The study authors apparently applied ultrasound to gauge the carotid artery wall thickness of around 1,483 people who lived close to freeways in the Los Angeles region. The scientists supposedly acquired these measurements every six months for about three years, and linked them with a ballpark figure of external particulate levels at the study subjects’ houses.
It was discovered that the artery wall thickness among those living within 100 meters of a highway appeared to have augmented by 5.5 micrometers i.e. one-twentieth the thickness of a human hair every year, or supposedly above two times the standard development noted among study subjects.

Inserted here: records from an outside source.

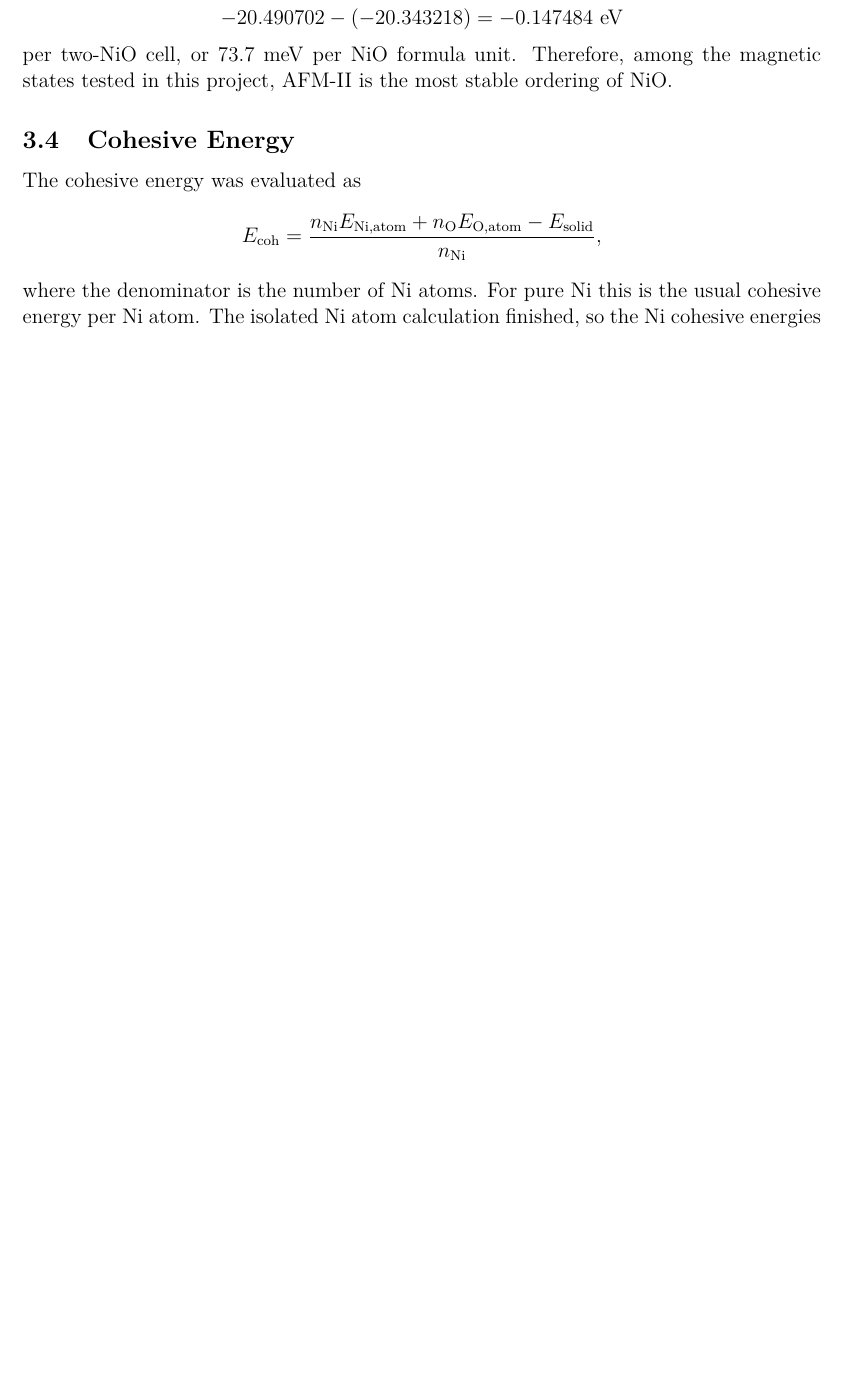
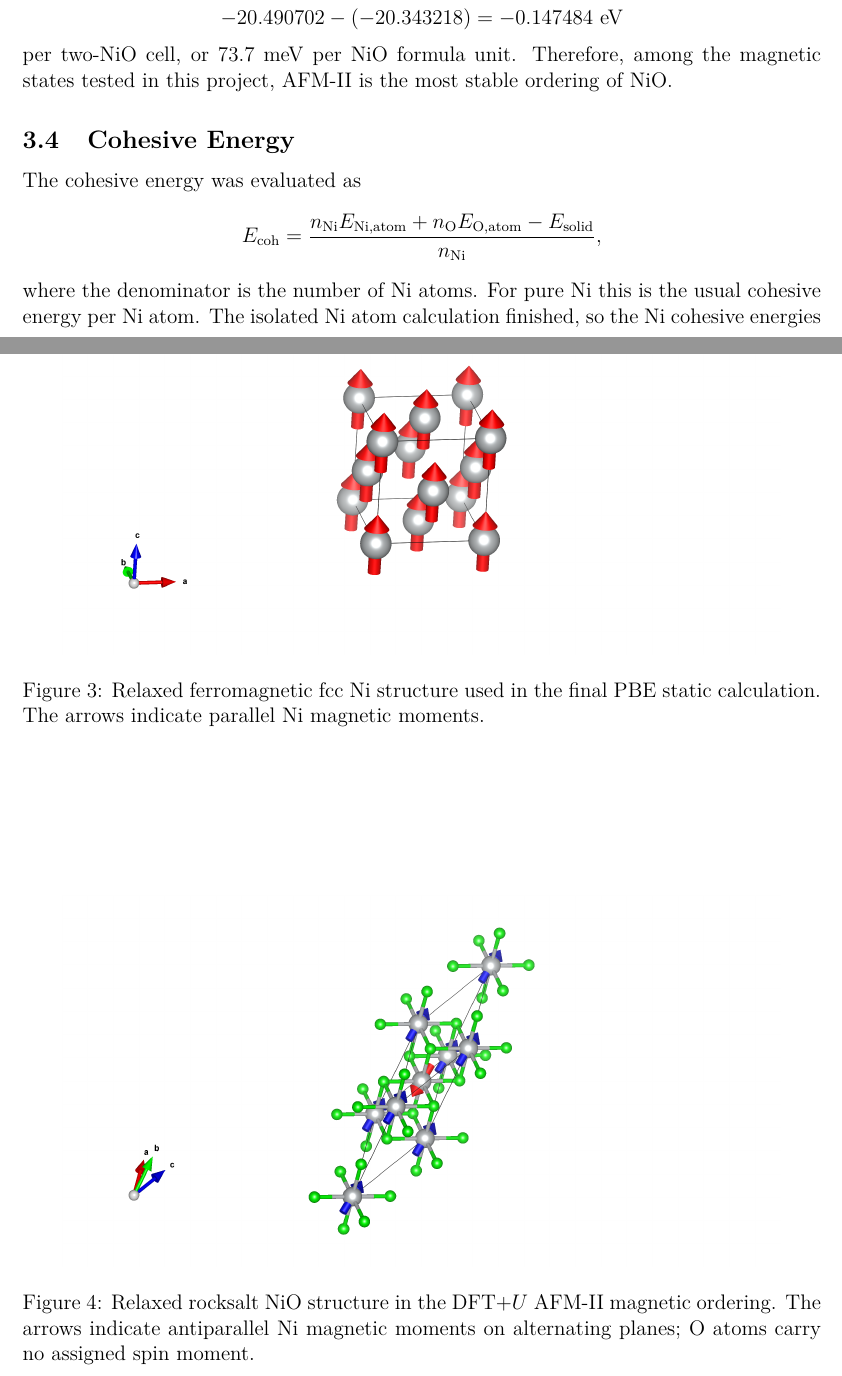
Before and after one commit to sapankowski/NANOMODELARZ, a LaTeX document (report/main.tex, which reads report/B/task_B.tex): part of page 8 of 14 before the commit and two parts of pages 8 and 9 of 15 after it, the two joined at a grey line, cut so that both start at the same text, the shorter picture padded with empty space. Compiled offline with pdfLaTeX.

Commit message:
added magnetic structures of the materials to the report

```diff
--- a/report/B/task_B.tex
+++ b/report/B/task_B.tex
@@ -111,6 +111,23 @@ NiO & DFT+\(U\) AFM-II & 0.0000  & 1.748, -1.748, 0.000, 0.000 & pending \\
 }
 \end{table}
 
+\begin{figure}[htbp]
+\centering
+\includegraphics[width=0.9\textwidth]{figures/Ni_relaxed_FM_structure.png}
+\caption{Relaxed ferromagnetic fcc Ni structure used in the final PBE static
+calculation.  The arrows indicate parallel Ni magnetic moments.}
+\label{fig:task-b-ni-fm-structure}
+\end{figure}
+
+\begin{figure}[htbp]
+\centering
+\includegraphics[width=0.9\textwidth]{figures/NiO_relaxed_AFM_structure.png}
+\caption{Relaxed rocksalt NiO structure in the DFT+\(U\) AFM-II magnetic
+ordering.  The arrows indicate antiparallel Ni magnetic moments on alternating
+planes; O atoms carry no assigned spin moment.}
+\label{fig:task-b-nio-afm-structure}
+\end{figure}
+
 The Ni results show that the ferromagnetic state is lower in energy than the
 non-magnetic state by
 \[
```
Also changed, not shown: report/figures/NiO_relaxed_AFM_structure.png (added), report/figures/Ni_relaxed_FM_structure.png (added), 2 other files.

Study co-author Michael Jerrett, UC Berkeley associate professor of environmental health sciences, commented, “For the first time, we have shown that air pollution contributes to the early formation of heart disease, known as atherosclerosis, which is connected to nearly half the deaths in Western societies and to a growing proportion of deaths in the rapidly industrializing nations of Asia and Latin America. The implications are that by controlling air pollution from traffic, we may see much larger benefits to public health than we thought previously.”
He added that this study fills an important gap between studies linking mortality to air pollution and those that have reported short-term changes in blood pressure.
The study was published in the journal PLos One.